October 8th, 2010



Everyday, millions of people around the world are packing sandwiches for lunch, especially the students. “Cold cuts have become one of our culture’s favorite convenience foods. They seem to stay fresh forever in the fridge. Slap them on some bread, add mustard and maybe a sliver of lettuce and you’re done,” says Rosie Schwartz, a consulting dietitian and author, featured on Tralee Pearce website, Globe & Mail. With so many types of lunchmeat to choose from like ham, turkey, roast beef, and many more, the sandwich has been a staple for a lunchtime food for many decades, however, lunchmeats have the potential to cause food borne illness. For students, some of the sandwiches are left in their hot backpacks in lockers for many hours before eaten, and many students do not keep an ice pack near their sandwich to keep bacteria from growing on it. Bacteria multiply rapidly between 40F and 140F(“Bacteria”). Do sandwiches get this hot when stuck inside a brown paper bag, deep below the books in a locker? Is the lunchmeat on sandwiches safe by the time it is eaten?

There are two major types of bacteria that form on lunchmeats and soft cheeses such as ham, American cheese, bologna, turkey. These bacteria are Listeriosis and Salmonella. Listeriosis is a type of bacteria that is caused by eating food that is contaminated by Listeria monocytongenes. The Listeria monocytogenes are found in the soil and the water, so they can also attach to animals such as cows or chickens, and the bacteria stays on the meat while it is processed and put on a sandwich.

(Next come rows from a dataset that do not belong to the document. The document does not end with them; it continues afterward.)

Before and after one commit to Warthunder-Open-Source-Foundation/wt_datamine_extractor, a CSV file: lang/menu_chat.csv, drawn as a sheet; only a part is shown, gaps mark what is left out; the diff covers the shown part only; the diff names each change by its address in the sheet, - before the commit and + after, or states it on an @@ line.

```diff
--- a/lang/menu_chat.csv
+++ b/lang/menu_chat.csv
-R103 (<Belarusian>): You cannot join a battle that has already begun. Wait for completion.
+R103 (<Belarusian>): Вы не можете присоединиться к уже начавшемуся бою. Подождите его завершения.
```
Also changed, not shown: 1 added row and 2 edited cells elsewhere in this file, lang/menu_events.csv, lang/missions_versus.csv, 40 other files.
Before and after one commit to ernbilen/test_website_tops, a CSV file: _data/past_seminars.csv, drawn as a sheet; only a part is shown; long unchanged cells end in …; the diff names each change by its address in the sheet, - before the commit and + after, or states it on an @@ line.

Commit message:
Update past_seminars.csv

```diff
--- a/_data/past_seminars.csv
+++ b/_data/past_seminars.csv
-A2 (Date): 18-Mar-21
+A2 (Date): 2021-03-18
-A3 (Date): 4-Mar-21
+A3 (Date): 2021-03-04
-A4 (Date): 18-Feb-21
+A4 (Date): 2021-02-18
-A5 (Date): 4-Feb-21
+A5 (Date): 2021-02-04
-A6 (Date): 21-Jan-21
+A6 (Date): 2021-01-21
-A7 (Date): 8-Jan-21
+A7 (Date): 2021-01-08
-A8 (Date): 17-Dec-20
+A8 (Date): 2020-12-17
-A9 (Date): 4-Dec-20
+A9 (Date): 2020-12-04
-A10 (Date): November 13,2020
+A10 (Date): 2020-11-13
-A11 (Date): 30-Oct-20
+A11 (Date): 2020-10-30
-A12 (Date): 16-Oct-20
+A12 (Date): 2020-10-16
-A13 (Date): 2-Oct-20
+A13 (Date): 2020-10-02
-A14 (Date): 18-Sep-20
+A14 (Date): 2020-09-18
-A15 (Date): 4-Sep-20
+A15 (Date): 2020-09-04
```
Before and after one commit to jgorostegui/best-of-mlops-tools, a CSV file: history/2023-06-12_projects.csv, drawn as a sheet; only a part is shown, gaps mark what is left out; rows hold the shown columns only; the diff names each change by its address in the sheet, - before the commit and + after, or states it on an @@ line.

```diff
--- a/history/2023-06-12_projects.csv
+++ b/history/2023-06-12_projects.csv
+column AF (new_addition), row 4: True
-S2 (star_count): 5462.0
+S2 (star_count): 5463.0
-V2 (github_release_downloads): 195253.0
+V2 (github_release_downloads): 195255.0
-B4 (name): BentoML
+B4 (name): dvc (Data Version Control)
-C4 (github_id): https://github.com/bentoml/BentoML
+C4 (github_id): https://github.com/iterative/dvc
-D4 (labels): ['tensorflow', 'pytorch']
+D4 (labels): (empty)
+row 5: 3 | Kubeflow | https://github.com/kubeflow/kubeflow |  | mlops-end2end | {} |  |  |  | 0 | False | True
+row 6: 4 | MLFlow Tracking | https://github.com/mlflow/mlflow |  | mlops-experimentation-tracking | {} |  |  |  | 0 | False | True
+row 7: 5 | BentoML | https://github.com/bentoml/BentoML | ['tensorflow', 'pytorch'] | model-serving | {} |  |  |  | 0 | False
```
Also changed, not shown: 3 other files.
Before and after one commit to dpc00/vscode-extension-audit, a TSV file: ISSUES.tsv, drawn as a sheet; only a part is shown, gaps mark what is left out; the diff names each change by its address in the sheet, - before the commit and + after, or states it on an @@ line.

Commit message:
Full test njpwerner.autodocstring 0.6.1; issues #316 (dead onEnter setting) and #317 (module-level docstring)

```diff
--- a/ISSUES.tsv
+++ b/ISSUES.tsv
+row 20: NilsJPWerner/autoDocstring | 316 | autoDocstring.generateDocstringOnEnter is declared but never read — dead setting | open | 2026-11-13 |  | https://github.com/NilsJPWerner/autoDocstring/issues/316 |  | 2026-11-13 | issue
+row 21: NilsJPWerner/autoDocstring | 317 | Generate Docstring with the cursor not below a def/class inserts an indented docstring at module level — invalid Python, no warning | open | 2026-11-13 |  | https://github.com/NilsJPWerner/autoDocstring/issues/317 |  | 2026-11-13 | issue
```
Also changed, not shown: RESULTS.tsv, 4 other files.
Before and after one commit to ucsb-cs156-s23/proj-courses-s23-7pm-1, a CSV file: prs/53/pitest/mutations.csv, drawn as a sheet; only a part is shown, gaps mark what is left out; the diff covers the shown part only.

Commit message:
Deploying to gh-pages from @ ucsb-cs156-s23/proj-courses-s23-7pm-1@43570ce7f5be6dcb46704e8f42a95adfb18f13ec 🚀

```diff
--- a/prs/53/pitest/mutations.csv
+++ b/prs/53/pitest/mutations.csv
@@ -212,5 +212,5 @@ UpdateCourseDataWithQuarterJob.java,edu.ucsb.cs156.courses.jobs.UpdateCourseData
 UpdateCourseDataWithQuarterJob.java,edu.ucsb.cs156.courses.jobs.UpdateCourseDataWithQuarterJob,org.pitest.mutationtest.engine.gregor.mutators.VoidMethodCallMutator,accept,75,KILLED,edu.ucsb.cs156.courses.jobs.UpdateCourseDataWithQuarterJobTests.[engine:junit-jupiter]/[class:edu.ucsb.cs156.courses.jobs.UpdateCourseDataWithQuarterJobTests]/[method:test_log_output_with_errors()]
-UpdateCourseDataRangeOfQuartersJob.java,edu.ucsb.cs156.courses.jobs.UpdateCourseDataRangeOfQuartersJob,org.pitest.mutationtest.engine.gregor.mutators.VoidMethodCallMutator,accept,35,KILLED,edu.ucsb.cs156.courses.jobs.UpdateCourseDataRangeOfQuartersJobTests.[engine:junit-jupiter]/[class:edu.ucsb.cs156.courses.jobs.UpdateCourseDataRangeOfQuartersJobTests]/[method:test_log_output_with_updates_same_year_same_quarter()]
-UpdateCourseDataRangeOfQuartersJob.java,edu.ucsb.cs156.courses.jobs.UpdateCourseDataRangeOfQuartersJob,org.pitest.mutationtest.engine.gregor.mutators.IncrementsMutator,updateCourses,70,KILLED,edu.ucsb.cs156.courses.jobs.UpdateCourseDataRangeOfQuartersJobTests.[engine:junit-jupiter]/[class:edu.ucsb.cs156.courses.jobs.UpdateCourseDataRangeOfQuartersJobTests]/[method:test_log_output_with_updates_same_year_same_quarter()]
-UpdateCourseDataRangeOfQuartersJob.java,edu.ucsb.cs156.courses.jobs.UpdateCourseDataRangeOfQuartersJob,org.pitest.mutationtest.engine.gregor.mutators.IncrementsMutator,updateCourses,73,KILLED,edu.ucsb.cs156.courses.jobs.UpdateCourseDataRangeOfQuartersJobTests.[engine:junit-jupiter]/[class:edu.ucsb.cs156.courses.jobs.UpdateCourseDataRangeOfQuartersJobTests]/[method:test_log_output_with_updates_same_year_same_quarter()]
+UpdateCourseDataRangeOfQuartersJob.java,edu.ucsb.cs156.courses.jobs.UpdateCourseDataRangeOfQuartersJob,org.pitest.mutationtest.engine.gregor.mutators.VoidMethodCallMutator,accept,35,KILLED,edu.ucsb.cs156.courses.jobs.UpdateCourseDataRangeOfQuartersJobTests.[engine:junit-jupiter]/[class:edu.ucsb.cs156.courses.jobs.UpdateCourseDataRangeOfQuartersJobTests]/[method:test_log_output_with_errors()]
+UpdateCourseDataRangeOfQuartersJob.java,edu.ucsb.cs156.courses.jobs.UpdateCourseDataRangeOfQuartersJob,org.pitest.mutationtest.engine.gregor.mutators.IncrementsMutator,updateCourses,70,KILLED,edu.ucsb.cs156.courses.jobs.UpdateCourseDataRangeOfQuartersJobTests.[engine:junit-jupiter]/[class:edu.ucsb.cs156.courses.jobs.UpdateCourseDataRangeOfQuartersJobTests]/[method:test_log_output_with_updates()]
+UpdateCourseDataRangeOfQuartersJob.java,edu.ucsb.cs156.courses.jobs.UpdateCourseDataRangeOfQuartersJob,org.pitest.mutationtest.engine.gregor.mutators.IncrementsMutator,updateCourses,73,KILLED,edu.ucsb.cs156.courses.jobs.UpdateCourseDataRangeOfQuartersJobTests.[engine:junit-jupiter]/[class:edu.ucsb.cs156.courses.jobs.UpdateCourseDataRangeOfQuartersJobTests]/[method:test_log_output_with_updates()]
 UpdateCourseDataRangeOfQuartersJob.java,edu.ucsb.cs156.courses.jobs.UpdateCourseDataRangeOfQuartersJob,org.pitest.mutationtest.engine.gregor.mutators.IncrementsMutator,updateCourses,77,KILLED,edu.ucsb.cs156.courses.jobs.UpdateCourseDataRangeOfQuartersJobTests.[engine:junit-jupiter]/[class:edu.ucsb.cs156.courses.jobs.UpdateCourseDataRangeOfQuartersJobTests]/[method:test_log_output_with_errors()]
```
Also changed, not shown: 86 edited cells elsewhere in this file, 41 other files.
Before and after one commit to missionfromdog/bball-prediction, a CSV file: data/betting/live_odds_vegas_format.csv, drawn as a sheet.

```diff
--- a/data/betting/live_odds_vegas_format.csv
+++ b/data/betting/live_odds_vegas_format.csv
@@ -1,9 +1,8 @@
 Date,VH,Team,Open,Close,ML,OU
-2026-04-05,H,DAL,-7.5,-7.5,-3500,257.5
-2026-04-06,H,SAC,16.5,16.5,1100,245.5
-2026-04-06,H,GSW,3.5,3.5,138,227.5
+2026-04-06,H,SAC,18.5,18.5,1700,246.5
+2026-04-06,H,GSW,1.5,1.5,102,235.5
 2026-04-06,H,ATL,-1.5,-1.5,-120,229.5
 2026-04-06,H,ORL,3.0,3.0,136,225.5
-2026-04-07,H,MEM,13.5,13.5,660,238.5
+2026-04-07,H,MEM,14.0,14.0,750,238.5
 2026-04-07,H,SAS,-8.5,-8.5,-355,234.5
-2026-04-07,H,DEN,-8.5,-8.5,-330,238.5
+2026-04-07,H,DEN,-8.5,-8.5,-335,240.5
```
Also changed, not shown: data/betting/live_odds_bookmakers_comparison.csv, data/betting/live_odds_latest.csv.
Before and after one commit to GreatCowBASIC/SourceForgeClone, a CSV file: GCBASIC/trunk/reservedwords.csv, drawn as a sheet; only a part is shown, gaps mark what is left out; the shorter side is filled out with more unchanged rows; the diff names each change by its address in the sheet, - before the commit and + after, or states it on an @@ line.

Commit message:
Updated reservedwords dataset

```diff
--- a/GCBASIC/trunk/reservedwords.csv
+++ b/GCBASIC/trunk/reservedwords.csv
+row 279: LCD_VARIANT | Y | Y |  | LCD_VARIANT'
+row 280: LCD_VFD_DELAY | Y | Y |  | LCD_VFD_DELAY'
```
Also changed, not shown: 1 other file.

Listeriosis primarily affects pregnant women, people with bad immune systems, or people of old age (“CDC – Listeriosis”).

In 2008, a Listeriosis outbreak was traced back to a Maple Leaf foods processing plant in Toronto. A...